Forget millennials, people with a disability in high demand at work by: Tali Eley
Australians with a disability are rapidly becoming a high-demand commodity in the workforce, as employers look for stability and work ethic.
Job opportunities for people with mental or physical disabilities are on the rise in Australia, with many businesses happy to alter job roles and infrastructure in exchange for a more reliable member of staff.
One in five Australians identify as living with a disability- for nearly 80 per cent of those it’s a physical impairment.
In 2015 just over half of people aged 15 to 64 with a disability worked in some capacity, much less than those without.
However attitudes are changing, and differently-abled people are now finally finding more opportunities to join the workforce.
A recent report by Australians for Disability and Diversity Employment (ADDE) found people with a disability were more likely to stay at their job longer and tend to have better attendance records that people without disability.

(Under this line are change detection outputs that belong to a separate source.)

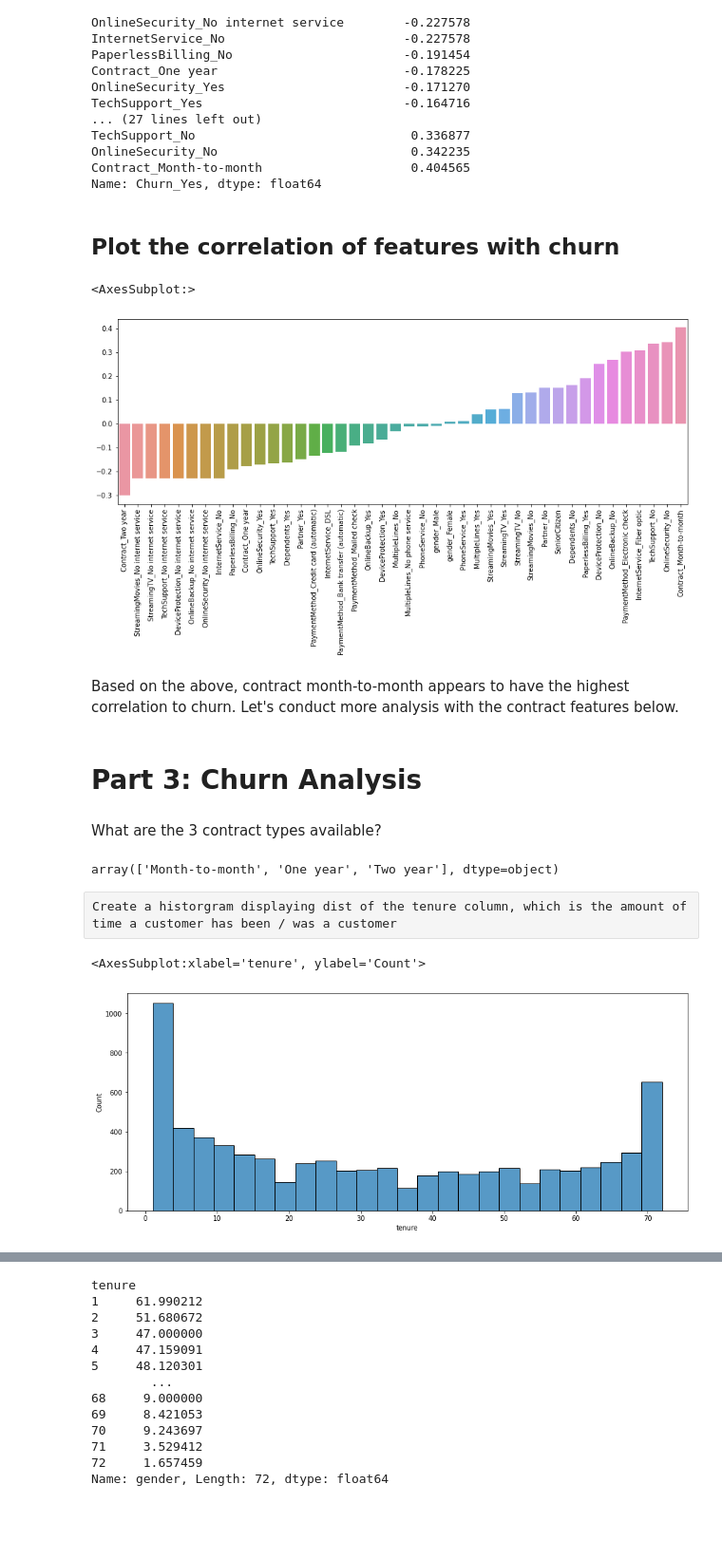
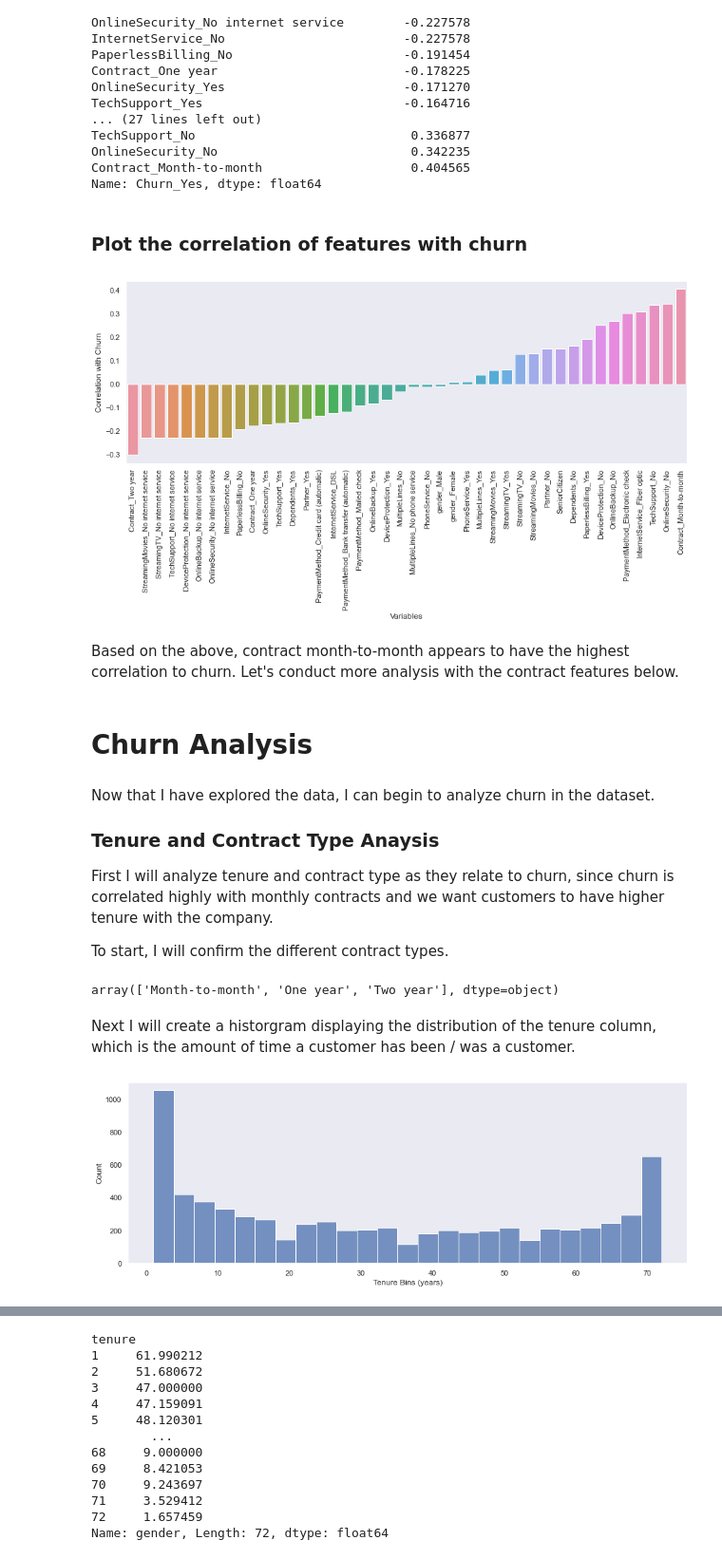
Before and after one commit to akstl1/Supervised-Learning-Capstone, a Jupyter notebook: Supervised Learning Capstone Project .ipynb, the cells around one changed output, grey strips where cells are left out. Shown at 95% size. Drawn from its saved outputs; the diff is of its cells as text; code cells hidden in the pictures; blank space fills up the shorter version.

```diff
--- a/Supervised Learning Capstone Project .ipynb
+++ b/Supervised Learning Capstone Project .ipynb
@@ -86,0 +92,8 @@ Plot contract types vs TotalCharges, with a hue of Churn, in boxplots
+# %%
+plt.figure(figsize=(15,5))
+sns.countplot(data=df, x='Churn')
+plt.grid(False)
+sns.set(rc={'figure.facecolor':'white'})
+plt.ylabel("Count")
+plt.xlabel("Churn Status")
+plt.savefig('./Supervised Learning Capstone Images/1_churn_count_plot.png')
@@ -86,0 +106,8 @@ Plot contract types vs TotalCharges, with a hue of Churn, in boxplots
+# %%
+plt.figure(figsize=(15,5))
+sns.violinplot(data=df,y='TotalCharges',x='Churn')
+plt.grid(False)
+sns.set(rc={'figure.facecolor':'white'})
+plt.xlabel("Churn Status")
+plt.ylabel("Total Charges ($)")
+plt.savefig('./Supervised Learning Capstone Images/2_churn_violin_plot.png')
@@ -87,4 +120,9 @@ Plot contract types vs TotalCharges, with a hue of Churn, in boxplots
 # %%
-plt.figure(figsize=(14,6))
+plt.figure(figsize=(15,5))
 sns.boxplot(data=df,x='Contract',y='TotalCharges',hue='Churn')
+plt.grid(False)
+sns.set(rc={'figure.facecolor':'white'})
+plt.xlabel("Contract Type")
+plt.ylabel("Total Charges ($)")
+plt.savefig('./Supervised Learning Capstone Images/3_contract_bar_plot.png')
 # %% [output]
@@ -126,29 +164,43 @@ OnlineSecurity_No                          0.342235
 Contract_Month-to-month                    0.404565
 Name: Churn_Yes, dtype: float64
 # %% [markdown]
-## Plot the correlation of features with churn
+### Plot the correlation of features with churn
 # %%
 plt.figure(figsize=(15,5))
 plt.xticks(rotation=90)
 sns.barplot(x=corr_df['Churn_Yes'].sort_values().iloc[1:-1].index, y=corr_df['Churn_Yes'].sort_values().iloc[1:-1].values)
+plt.grid(False)
+sns.set(rc={'figure.facecolor':'white'})
+plt.xlabel("Variables")
+plt.ylabel("Correlation with Churn")
+plt.savefig('./Supervised Learning Capstone Images/4_correlation_plot.png')
 # %% [output]
-<AxesSubplot:>
-[figure, old version]
+[figure, new version]
 # %% [markdown]
 Based on the above, contract month-to-month appears to have the highest correlation to churn. Let's conduct more analysis with the contract features below.
 # %% [markdown]
- # Part 3: Churn Analysis
+ # Churn Analysis
-# %% [markdown]
-What are the 3 contract types available?
+# %% [markdown]
+Now that I have explored the data, I can begin to analyze churn in the dataset.
+
+### Tenure and Contract Type Anaysis
+
+First I will analyze tenure and contract type as they relate to churn, since churn is correlated highly with monthly contracts and we want customers to have higher tenure with the company.
+
+To start, I will confirm the different contract types.
 # %%
 df['Contract'].unique()
 # %% [output]
 array(['Month-to-month', 'One year', 'Two year'], dtype=object)
-# %% [raw]
-Create a historgram displaying dist of the tenure column, which is the amount of time a customer has been / was a customer
+# %% [markdown]
+Next I will create a historgram displaying the distribution of the tenure column, which is the amount of time a customer has been / was a customer.
 # %%
-plt.figure(figsize=(15,6))
+plt.figure(figsize=(15,5))
 sns.histplot(data=df,x='tenure',bins=25)
+plt.grid(False)
+sns.set(rc={'figure.facecolor':'white'})
+plt.xlabel("Tenure Bins (years)")
+plt.ylabel("Count")
+plt.savefig('./Supervised Learning Capstone Images/5_tenure_count.png')
 # %% [output]
-<AxesSubplot:xlabel='tenure', ylabel='Count'>
-[figure, old version]
+[figure, new version]
```
Also changed, not shown: parts of 71 cells of this notebook, 19 other files.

In fact, people with a disability are actually more valuable employees than millennials, according to Australia’s Assistant Disability Services Minister Jane Prentice.
“People with disability actually make better employees,” Ms Prentice said.
“In many cases they are the ones who appreciate getting the job, they usually turn up on time, they don’t take five coffee breaks before 11 o’clock like most Gen Ys do, they don’t tell the manager how to do their job and make a great contribution to the team.”
The ADDE report also revealed how the Australian economy would benefit if more jobs were given to the 800,000 Australians currently living on disability pensions.
“By creating employment for many of these people the reduction in welfare and Medicare payments will not only help the economy financially but will have flow on effects such as the improvement of the social, emotional, physical health of those employed,” the report said.
A number of major Australian organisations have seen the value.
Coles, Woolworths, Kmart and the National Australia Bank are among the businesses actively seeking employees with physical and mental disabilities.
Australia Post is another eager employer, with over 3000 members of its current workforce living with some form of disability.
Lakemba ‘postie’ Caroline Browne was declared deaf at age three, and communicated through an Auslan interpreter during the job interview process.
She spends most of her work days zipping around on a motorbike delivering letters- equipped with a few extra warning lights on the bike and a mobile phone so she can text the office while she’s out and about.
Changes around the office also helped South Australian woman Sonja Veitinger to find work.
Ms Veitinger transcribes tapes for the Holden Hill Police Station, using a dual headset which helps her vision impairment by allowing her to hear written documents.
It’s a role the South Australian Police struggled to fill for some time because of the patience and skill required.
Administration Manager Doris Andrew said some changes to the job description had to be made to accommodate Ms Veitinger’s varied ability, but it was all worthwhile.
“There’s room in generic jobs to carve duties and provide opportunities for people with a disability as well as assisting businesses with areas of skill shortages,” Ms Andrew said.
The Brisbane City Council has been also been praised for its work providing meaningful employment opportunities.
It was named Employer of the Year at the International Day of People with Disability Awards in 2016, and also won awards in 2017, for its disAbility Action at Work Program.
On average diversely-abled people are paid less, and offered less hours of employment than those with no disability.
However the Brisbane City Council program promotes equal opportunity, pushing the average wage up to $62,000 per annum.
While the idea of welcoming disability into the workforce has been enthusiastically taken up by some sectors, for others, the trend is taking a while to catch on.
Australia still only rates 21 out of 29 Organisation for Economic Co-operation and Development (OECD) countries for employment of people with a disability.
Service providers from across Australia gathered in Brisbane last week to discuss the future of disability employment.
The two-day Disability Employment Australia conference canvassed equal opportunity and career development, among other topics.
Disability Discrimination Commissioner for the Australian Human Rights Commission, Alastair McEwin said complaints relating to discrimination, particularly around employment issues, have reached record highs in the last five years.
He said it’s a significant issue that needs addressing.
“Many employers jump to conclusions very quickly, particularly if the person has an obvious disability-if they need help, or a learning disability,” Mr McEwin said.
“(They’re) very quick to dismiss a person, without considering their value.”
It’s one of the reasons the Federal Government has announced plans for a no-strings-attached work experience day for people with a disability.
The program, tentatively named “Give it a Go Day”, was announced at the Project Open Doors launch in July.
It will offer Australians the chance to try a new career and build networking contacts.
For many, the promise of employment over-shadows the job itself, something Assistant Minister Prentice hopes the program can change.
“Quite often they might get a job and then find out it is not quite what they thought it was but because they are so grateful for the job they don’t speak up and say something,” Ms Prentice said.
“(It’s) a message to the employer that people with disability are great employees, but more importantly for people with a disability to understand what jobs are available in the community and what jobs are available for them.”
Give it a Go Day is on December 3, and organisations can register with the Federal Government as a host.
The 2017 Disability Employment Service annual conference in Brisbane. Keynote speakers discussed equal opportunity and career development during the two day event.